* Activity
Should a line in the entries below contain "states", return that line.

-- -- --

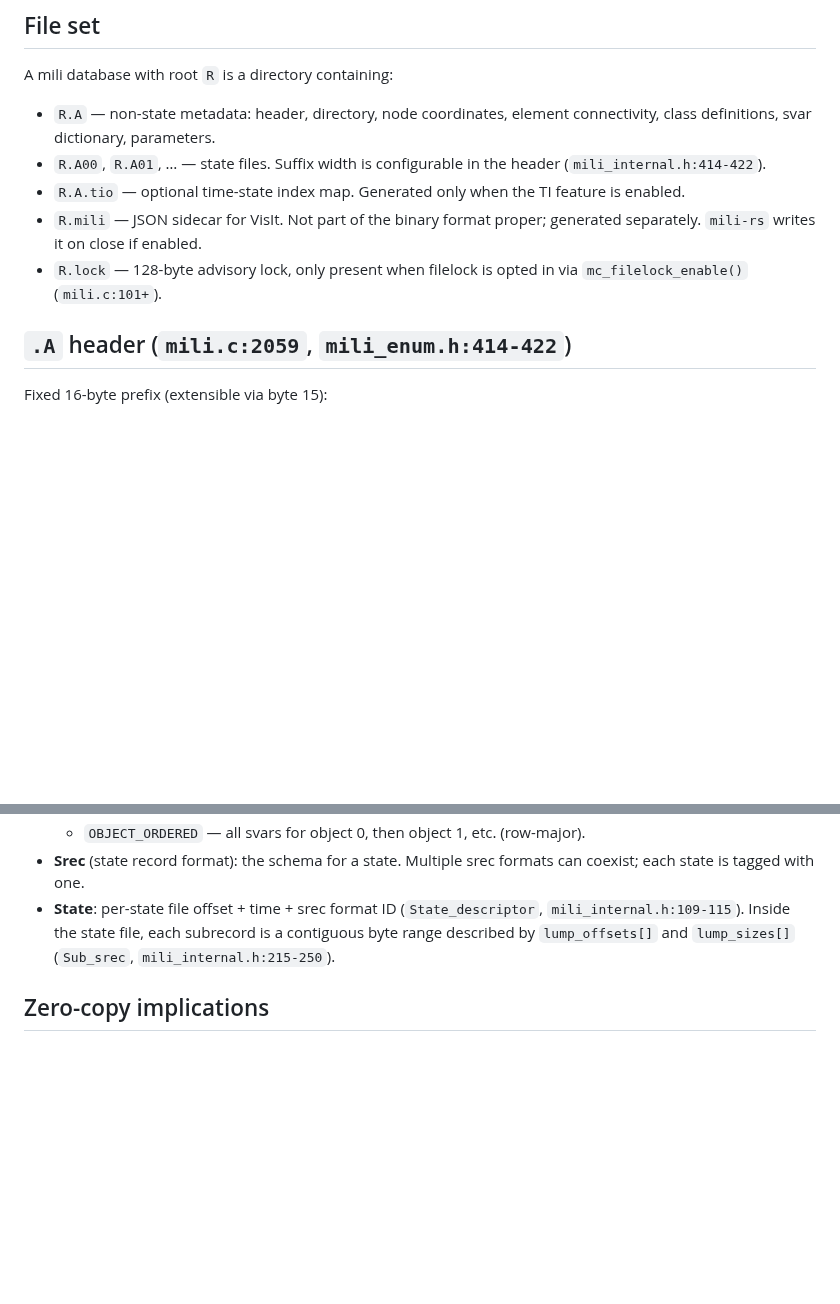
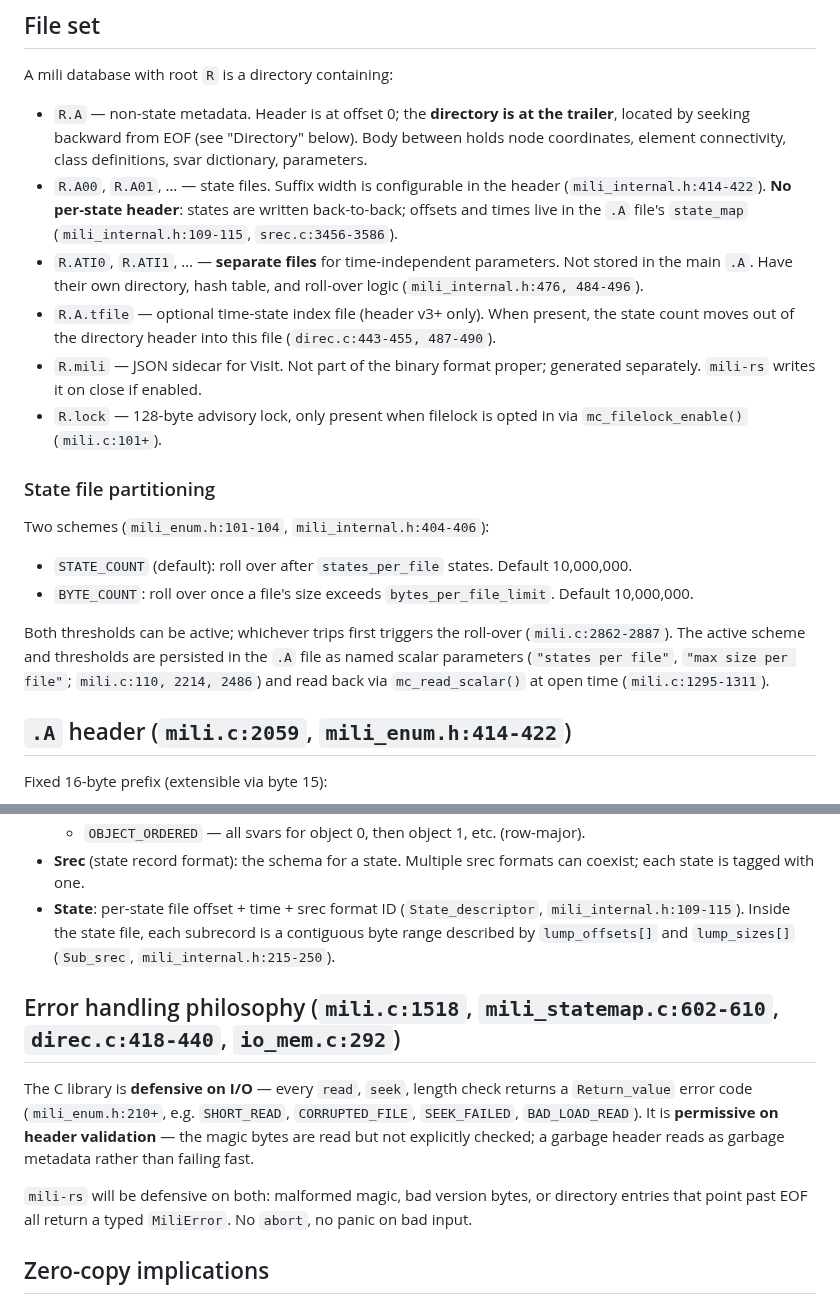
Before and after one commit to rndubs/mili-rs, a Markdown page: planning/shared/format.md, 2 parts joined by grey strips. GitHub-like rendering; blank space fills up the shorter version.

```diff
--- a/planning/shared/format.md
+++ b/planning/shared/format.md
@@ -8,17 +8,42 @@ that we are pinning down for compatibility. Citations are
 
 A mili database with root `R` is a directory containing:
 
-- `R.A` — non-state metadata: header, directory, node coordinates,
-  element connectivity, class definitions, svar dictionary, parameters.
+- `R.A` — non-state metadata. Header is at offset 0; the **directory
+  is at the trailer**, located by seeking backward from EOF (see
+  "Directory" below). Body between holds node coordinates, element
+  connectivity, class definitions, svar dictionary, parameters.
 - `R.A00`, `R.A01`, … — state files. Suffix width is configurable in
-  the header (`mili_internal.h:414-422`).
-- `R.A.tio` — optional time-state index map. Generated only when the
-  TI feature is enabled.
+  the header (`mili_internal.h:414-422`). **No per-state header**:
+  states are written back-to-back; offsets and times live in the
+  `.A` file's `state_map` (`mili_internal.h:109-115`,
+  `srec.c:3456-3586`).
+- `R.ATI0`, `R.ATI1`, … — **separate files** for time-independent
+  parameters. Not stored in the main `.A`. Have their own directory,
+  hash table, and roll-over logic (`mili_internal.h:476, 484-496`).
+- `R.A.tfile` — optional time-state index file (header v3+ only).
+  When present, the state count moves out of the directory header
+  into this file (`direc.c:443-455, 487-490`).
 - `R.mili` — JSON sidecar for VisIt. Not part of the binary format
   proper; generated separately. `mili-rs` writes it on close if
   enabled.
 - `R.lock` — 128-byte advisory lock, only present when filelock is
   opted in via `mc_filelock_enable()` (`mili.c:101+`).
+
+### State file partitioning
+
+Two schemes (`mili_enum.h:101-104`, `mili_internal.h:404-406`):
+
+- `STATE_COUNT` (default): roll over after `states_per_file` states.
+  Default 10,000,000.
+- `BYTE_COUNT`: roll over once a file's size exceeds
+  `bytes_per_file_limit`. Default 10,000,000.
+
+Both thresholds can be active; whichever trips first triggers the
+roll-over (`mili.c:2862-2887`). The active scheme and thresholds are
+persisted in the `.A` file as named scalar parameters
+(`"states per file"`, `"max size per file"`; `mili.c:110, 2214,
+2486`) and read back via `mc_read_scalar()` at open time
+(`mili.c:1295-1311`).
 
 ## `.A` header (`mili.c:2059`, `mili_enum.h:414-422`)
 
@@ -109,6 +194,19 @@ on disk is a plain C array of the declared width.
   `lump_offsets[]` and `lump_sizes[]` (`Sub_srec`,
   `mili_internal.h:215-250`).
 
+## Error handling philosophy (`mili.c:1518`, `mili_statemap.c:602-610`, `direc.c:418-440`, `io_mem.c:292`)
+
+The C library is **defensive on I/O** — every `read`, `seek`,
+length check returns a `Return_value` error code (`mili_enum.h:210+`,
+e.g. `SHORT_READ`, `CORRUPTED_FILE`, `SEEK_FAILED`, `BAD_LOAD_READ`).
+It is **permissive on header validation** — the magic bytes are
+read but not explicitly checked; a garbage header reads as garbage
+metadata rather than failing fast.
+
+`mili-rs` will be defensive on both: malformed magic, bad version
+bytes, or directory entries that point past EOF all return a typed
+`MiliError`. No `abort`, no panic on bad input.
+
 ## Zero-copy implications
 
 A read of one svar for one state in `RESULT_ORDERED` is a single
```
Also changed, not shown: other parts of planning/shared/format.md (+63 -3 lines), planning/mili-rs/plan.md (added, +421 -0 lines).
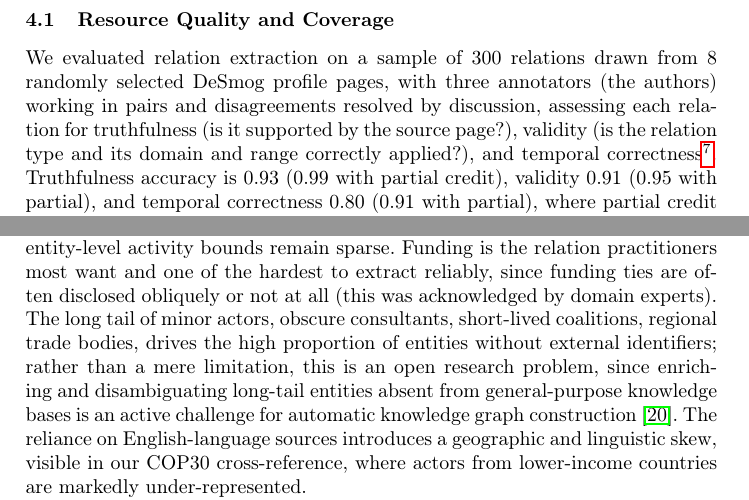
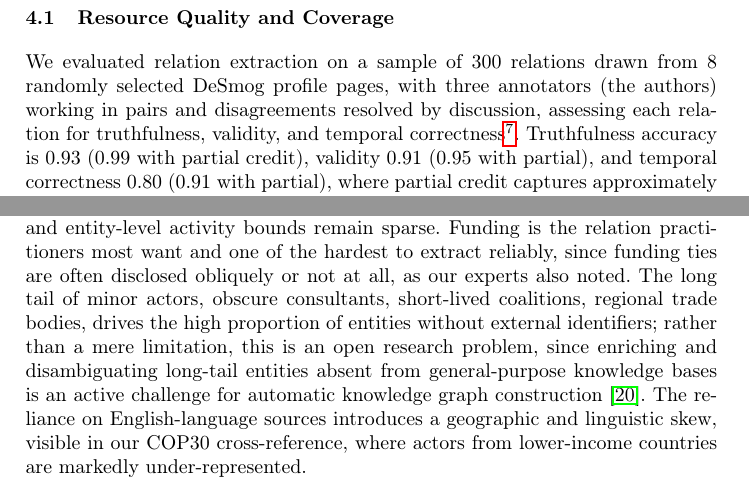
Before and after one commit to enridaga/lack-resource-paper, a LaTeX paper (main_it.tex, which reads sections_it/discussion.tex, sections_it/evaluation.tex): two parts of pages 6 and 8 of 11, joined at a grey line, cut so that both start at the same text. Compiled offline with pdfLaTeX.

Commit message:
local update

```diff
--- a/sections_it/discussion.tex
+++ b/sections_it/discussion.tex
@@ -8,7 +8,7 @@ Demonstrating this generalisation is an aim of our ongoing work.
 
 At the same time, the construction process surfaces challenges that are characteristic of this domain rather than incidental.
 Lobbying networks are dynamic: positions, affiliations, and roles change over time, yet temporal information is the dimension our evaluation and our experts both found hardest to capture, and entity-level activity bounds remain sparse.
-Funding is the relation practitioners most want and one of the hardest to extract reliably, since funding ties are often disclosed obliquely or not at all (this was acknowledged by domain experts).
+Funding is the relation practitioners most want and one of the hardest to extract reliably, since funding ties are often disclosed obliquely or not at all, as our experts also noted.
 The long tail of minor actors, obscure consultants, short-lived coalitions, regional trade bodies, drives the high proportion of entities without external identifiers; rather than a mere limitation, this is an open research problem, since enriching and disambiguating long-tail entities absent from general-purpose knowledge bases is an active challenge for automatic knowledge graph construction~\cite{graciotti2025lost}.
 The reliance on English-language sources introduces a geographic and linguistic skew, visible in our COP30 cross-reference, where actors from lower-income countries are markedly under-represented.
 
--- a/sections_it/evaluation.tex
+++ b/sections_it/evaluation.tex
@@ -5,7 +5,8 @@ We assess the quality and coverage of LACK, demonstrate the analyses it enables
 
 \subsection{Resource Quality and Coverage}
 \label{sec:eval:quality}
-We evaluated relation extraction on a sample of 300 relations drawn from 8 randomly selected DeSmog profile pages, with three annotators (the authors) working in pairs and disagreements resolved by discussion, assessing each relation for truthfulness (is it supported by the source page?), validity (is the relation type and its domain and range correctly applied?), and temporal correctness\footnote{Full annotation guidelines: \url{https://bit.ly/lack_42bhqzl}.}.
+% We evaluated relation extraction on a sample of 300 relations drawn from 8 randomly selected DeSmog profile pages, with three annotators (the authors) working in pairs and disagreements resolved by discussion, assessing each relation for truthfulness (is it supported by the source page?), validity (is the relation type and its domain and range correctly applied?), and temporal correctness\footnote{Full annotation guidelines: \url{https://bit.ly/lack_42bhqzl}.}.
+We evaluated relation extraction on a sample of 300 relations drawn from 8 randomly selected DeSmog profile pages, with three annotators (the authors) working in pairs and disagreements resolved by discussion, assessing each relation for truthfulness, validity, and temporal correctness\footnote{Full annotation guidelines: \url{https://bit.ly/lack_42bhqzl}.}.
 Truthfulness accuracy is 0.93 (0.99 with partial credit), validity 0.91 (0.95 with partial), and temporal correctness 0.80 (0.91 with partial), where partial credit captures approximately correct extractions; temporal correctness is the weakest dimension, with errors from missing dates and ambiguity between point-in-time and interval information.
 Entity linking, evaluated on 225 entities against a curated gold standard\footnote{Gold standard preparation: \url{https://bit.ly/lack_3QQPRsD}.}, is accurate across the primary output fields (Wikidata URI and Wikipedia URL both 0.88, parent entity 0.94). %, with the canonical web page the weakest (0.49 precision), reflecting the difficulty of identifying a single web presence for an entity.
 Of the 27,945 entities, 36.5\% are linked to Wikidata or DBpedia; the high NIL rate is a domain characteristic rather than a pipeline failure, since the climate-lobbying ecosystem is densely populated with minor think-tank staff, obscure consultants, short-lived coalitions, and regional trade bodies absent from general-purpose knowledge bases.
```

-- -- --

* Problem solution
+  states are written back-to-back; offsets and times live in the
+- `STATE_COUNT` (default): roll over after `states_per_file` states.
+(`"states per file"`, `"max size per file"`; `mili.c:110, 2214,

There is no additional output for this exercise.